Question #9fbfb

1 Answer
Jun 21, 2017

Answer:

#6.0 * 10^(22)# #"atoms S"#

Explanation:

The trick here is to realize that sulfur exists as an octatomic molecule under standard conditions.

In other words, sulfur exists as molecules that contain #8# atoms of sulfur. The chemical formula for octatomic sulfur is #"S"_8#.

http://www.oilamerica.com.pa/en/products/sulfur.html

This implies that #1# mole of sulfur molecules will be equivalent to #8# moles of sulfur atoms. Consequently, the molar mass of octatomic sulfur will be equal to

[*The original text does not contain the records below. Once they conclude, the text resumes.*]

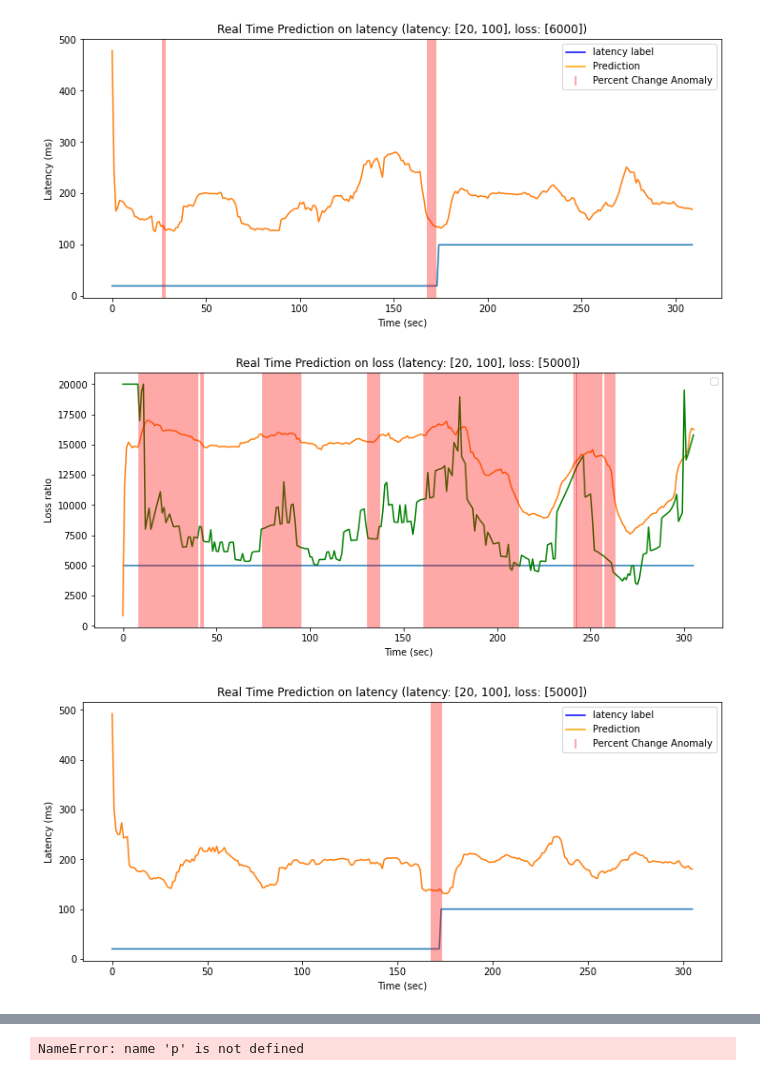
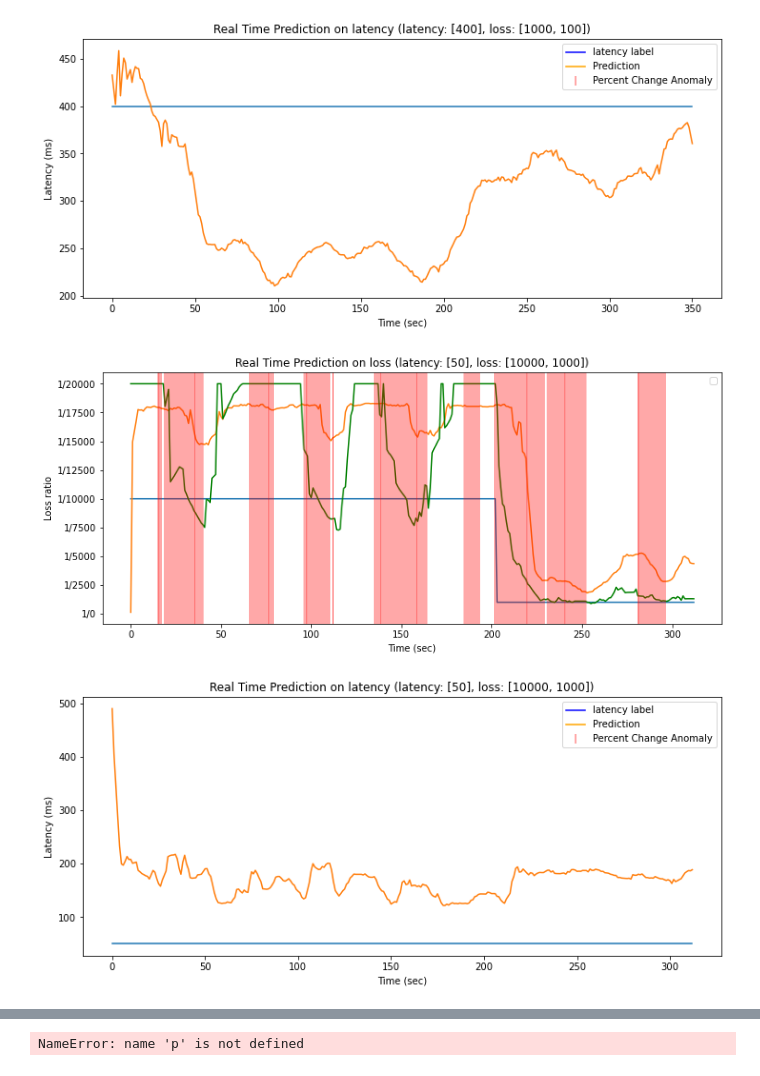
Before and after one commit to LauraDiao/Anomaly_Detectives, a Jupyter notebook: wk10.ipynb, the cells around one changed output, grey strips where cells are left out. Cells and saved outputs as stored; diff of their text form; code cells hidden in the pictures.

Commit message:
test data generated

```diff
--- a/wk10.ipynb
+++ b/wk10.ipynb
@@ -23,0 +24,9 @@ R2 Score: 0.684259232151802
+# %%
+lossmodel = gen_model("loss")
+latmodel = gen_model("latency")
+
+lossp, latp = performance_metrics('data/raw/train_c',lossmodel, latmodel, classify=True, verbose=False)
+lossp.to_csv('data/out/loss_model_test_metrics.csv')
+latp.to_csv('data/out/latency_model_test_metrics.csv')
+
+#TODO anomaly detection series? zipfile of our data in repo? clean target update? run target model?
@@ -24,3 +57,3 @@ R2 Score: 0.684259232151802
 # %%
-lossp, latp = performance_metrics('data/wk10data',lossmodel, latmodel, classify=True, verbose=False)
+lossp, latp = performance_metrics('data/jenna_week8_data',lossmodel, latmodel, classify=True, verbose=False)
 # %% [output]
@@ -47,3 +80,3 @@ test dataframe latency prediction within pct err threshold of 0.15: 0.0596026490
-[figure, old version]
+[figure, new version]
-[figure, old version]
+[figure, new version]
-[figure, old version]
+[figure, new version]
```
Also changed, not shown: parts of 4 cells of this notebook, 7 other files.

#8 * overbrace("32.065 g mol"^(-1))^(color(blue)("the molar mass of elemental sulfur")) = "256.52 g mol"^(-1)#

You can thus say that #"3.2 g"# of sulfur will contain

#3.2 color(red)(cancel(color(black)("g"))) * "1 mole S"_8/(256.52color(red)(cancel(color(black)("g")))) = "0.012475 moles S"_8#

The number of octatomic sulfur molecules present in this sample will be equal to

#0.012475 color(red)(cancel(color(black)("moles S"_8))) * overbrace((6.022 * 10^(23)color(white)(.)"molecules S"_8)/(1color(red)(cancel(color(black)("mole S"_8)))))^(color(blue)("Avogadro's constant")) = 7.51 * 10^(21)# #"molecules S"_8#

Since each molecule of octatomic sulfur contains #8# atoms of sulfur, you can say that your sample contains

#7.51 * 10^(21) color(red)(cancel(color(black)("molecules S"_8))) * "8 atoms S"/(1color(red)(cancel(color(black)("molecule S"_8)))) = color(darkgreen)(ul(color(black)(6.0 * 10^(22)color(white)(.)"atoms S")))#

The answer is rounded to two sig figs, the number of sig figs you have for the mass of the sample.